The civil parish has an area of 10.82 km² and in the 2001 census had a population of 847 in 358 households, the population increasing to 890 at the 2011 Census.[3] For the purposes of local government, the parish falls within the district of King's Lynn and West Norfolk.[4]

In 1651 the first sluice was built across the river at Denver, by Cornelius Vermuyden, although it had to be rebuilt after bursting in 1713. The sluices play a major role in the drainage of the fens, being at the confluence of five watercourses. The area is now enjoyed by many tourists, and Denver Sluice is the home of West Norfolk Rowing Club and Denver Sailing Club.

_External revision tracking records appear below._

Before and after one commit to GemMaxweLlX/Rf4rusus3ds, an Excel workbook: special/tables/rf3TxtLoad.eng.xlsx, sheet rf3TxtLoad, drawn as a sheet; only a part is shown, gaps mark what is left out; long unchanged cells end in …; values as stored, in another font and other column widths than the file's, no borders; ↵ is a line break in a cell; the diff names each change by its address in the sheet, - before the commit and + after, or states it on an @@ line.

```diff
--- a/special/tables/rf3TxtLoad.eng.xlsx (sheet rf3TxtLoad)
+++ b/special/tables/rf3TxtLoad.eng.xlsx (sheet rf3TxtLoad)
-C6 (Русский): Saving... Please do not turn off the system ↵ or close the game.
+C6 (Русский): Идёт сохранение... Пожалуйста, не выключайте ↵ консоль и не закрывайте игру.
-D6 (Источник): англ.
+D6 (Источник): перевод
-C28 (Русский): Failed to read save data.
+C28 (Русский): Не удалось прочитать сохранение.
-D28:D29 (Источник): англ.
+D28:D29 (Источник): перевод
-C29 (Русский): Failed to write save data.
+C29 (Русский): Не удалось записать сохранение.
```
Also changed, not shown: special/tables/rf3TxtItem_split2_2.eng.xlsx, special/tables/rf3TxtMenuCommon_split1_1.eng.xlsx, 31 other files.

Denver is home to a fully restored 19th-century windmill, and lies on the path of the Roman Fen Causeway. Captain George Manby, the inventor, was born in the village in 1765, and a plaque commemorating this can be found at his birthplace.

Its name came from Anglo-Saxon Dena fær = "the ford or passage of the Danes", referring to Viking invasions.

The fictional place Duke's Denver, the family seat of the Duke of Denver, brother of Lord Peter Wimsey in the novels of Dorothy L. Sayers, is also in Norfolk, but it is supposed to be situated several miles to the east of Denver village.

The American city of Denver, Colorado is not directly named after this English village, but after the 19th-century American politician James W. Denver; his name might, however, be ultimately connected to the Norfolk village.[5]

See also[edit]


  1. ^ Ordnance Survey (1999). OS Explorer Map 236 - King's Lynn, Downham Market & Swaffham. ISBN 0-319-21867-8.
  2. ^ Ordnance Survey (1999). OS Explorer Map 228 - March & Ely. ISBN 0-319-21860-0.
  3. ^ "Parish population 2011". Retrieved 26 August 2015.
  4. ^ Office for National Statistics & Norfolk County Council (2001). Census population and household counts for unparished urban areas and all parishes. Retrieved December 2, 2005.
  5. ^;page=ssd;view=plaintext;seq=23

External links[edit]